**WHAT IS REQUIRED:** For each line below with the word "color", write out a copy.

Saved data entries
········

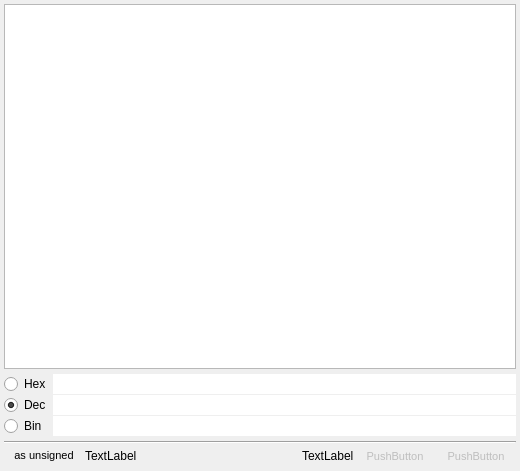
First picture: the form in display_form.ui, repository jmajew/GMPcalc, before the edit.
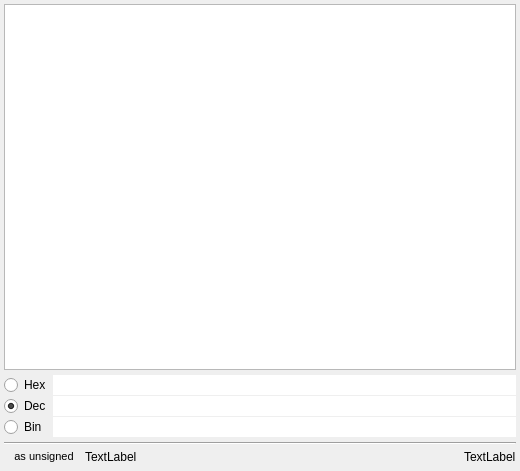
Second picture: the form after the edit. Custom widgets are drawn as their Qt base class.

What changed in the file:
```diff
--- a/display_form.ui
+++ b/display_form.ui
@@ -327,78 +327,6 @@
        </property>
       </widget>
      </item>
-     <item>
-      <widget class="QPushButton" name="pushButton">
-       <property name="enabled">
-        <bool>false</bool>
-       </property>
-       <property name="minimumSize">
-        <size>
-         <width>0</width>
-         <height>22</height>
-        </size>
-       </property>
-       <property name="maximumSize">
-        <size>
-         <width>16777215</width>
-         <height>16777215</height>
-        </size>
-       </property>
-       <property name="baseSize">
-        <size>
-         <width>0</width>
-         <height>20</height>
-        </size>
-       </property>
-       <property name="font">
-        <font>
-         <pointsize>8</pointsize>
-        </font>
-       </property>
-       <property name="text">
-        <string>PushButton</string>
-       </property>
-       <property name="flat">
-        <bool>true</bool>
-       </property>
-      </widget>
-     </item>
-     <item>
-      <widget class="QPushButton" name="pushButton_3">
-       <property name="enabled">
-        <bool>false</bool>
-       </property>
-       <property name="minimumSize">
-        <size>
-         <width>0</width>
-         <height>22</height>
-        </size>
-       </property>
-       <property name="maximumSize">
-        <size>
-         <width>16777215</width>
-         <height>16777215</height>
-        </size>
-       </property>
-       <property name="baseSize">
-        <size>
-         <width>0</width>
-         <height>20</height>
-        </size>
-       </property>
-       <property name="font">
-        <font>
-         <pointsize>8</pointsize>
-        </font>
-       </property>
-       <property name="text">
-        <string>PushButton</string>
-       </property>
-       <property name="flat">
-        <bool>true</bool>
-       </property>
-      </widget>
-     </item>
     </layout>
    </item>
   </layout>
```
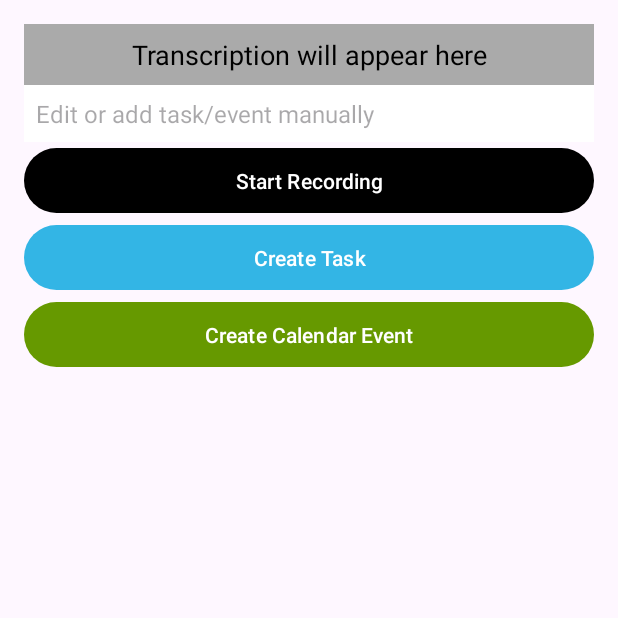
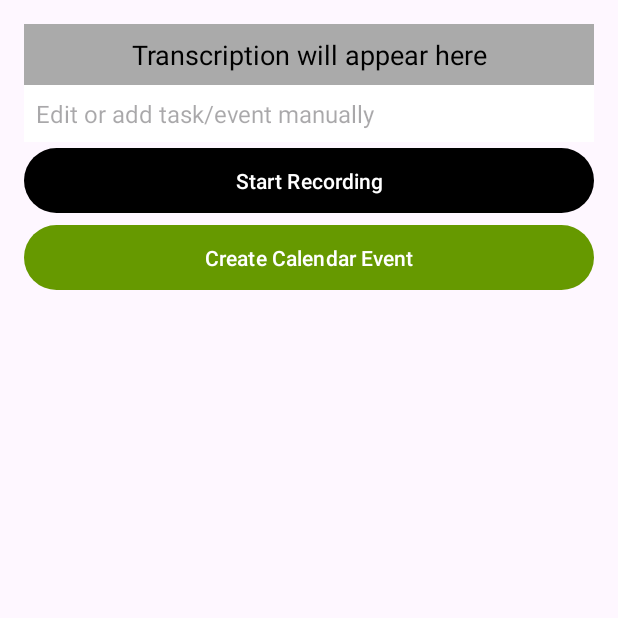
Before and after one commit to Rajkumar-001/valuefyAssignment, an Android app: the screen it shows after launch (MainActivity), on a phone screen of 412 x 824 dp, the top half of it. Run offline under Robolectric (Android 15) with nearby library versions, the phone set to English and light mode, and no system bars.

Commit message:
added some changes

```diff
--- a/app/src/main/res/layout/activity_main.xml
+++ b/app/src/main/res/layout/activity_main.xml
@@ -40,16 +40,6 @@
         android:textColor="@android:color/white"/>
 
     <Button
-        android:id="@+id/btnCreateTask"
-        android:layout_width="match_parent"
-        android:layout_height="wrap_content"
-        android:text="Create Task"
-        android:padding="12dp"
-        android:gravity="center"
-        app:backgroundTint="@android:color/holo_blue_light"
-        android:textColor="@android:color/white"/>
-
-    <Button
         android:id="@+id/btnCreateEvent"
         android:layout_width="match_parent"
         android:layout_height="wrap_content"
```
Also changed, not shown: app/src/main/AndroidManifest.xml (+1 -6 lines), app/src/main/java/com/example/assigmentvaluefy/MainActivity.kt (+51 -25 lines).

········

**ANSWER FOR THE TASK:**
         android:textColor="@android:color/white"/>
-        app:backgroundTint="@android:color/holo_blue_light"
-        android:textColor="@android:color/white"/>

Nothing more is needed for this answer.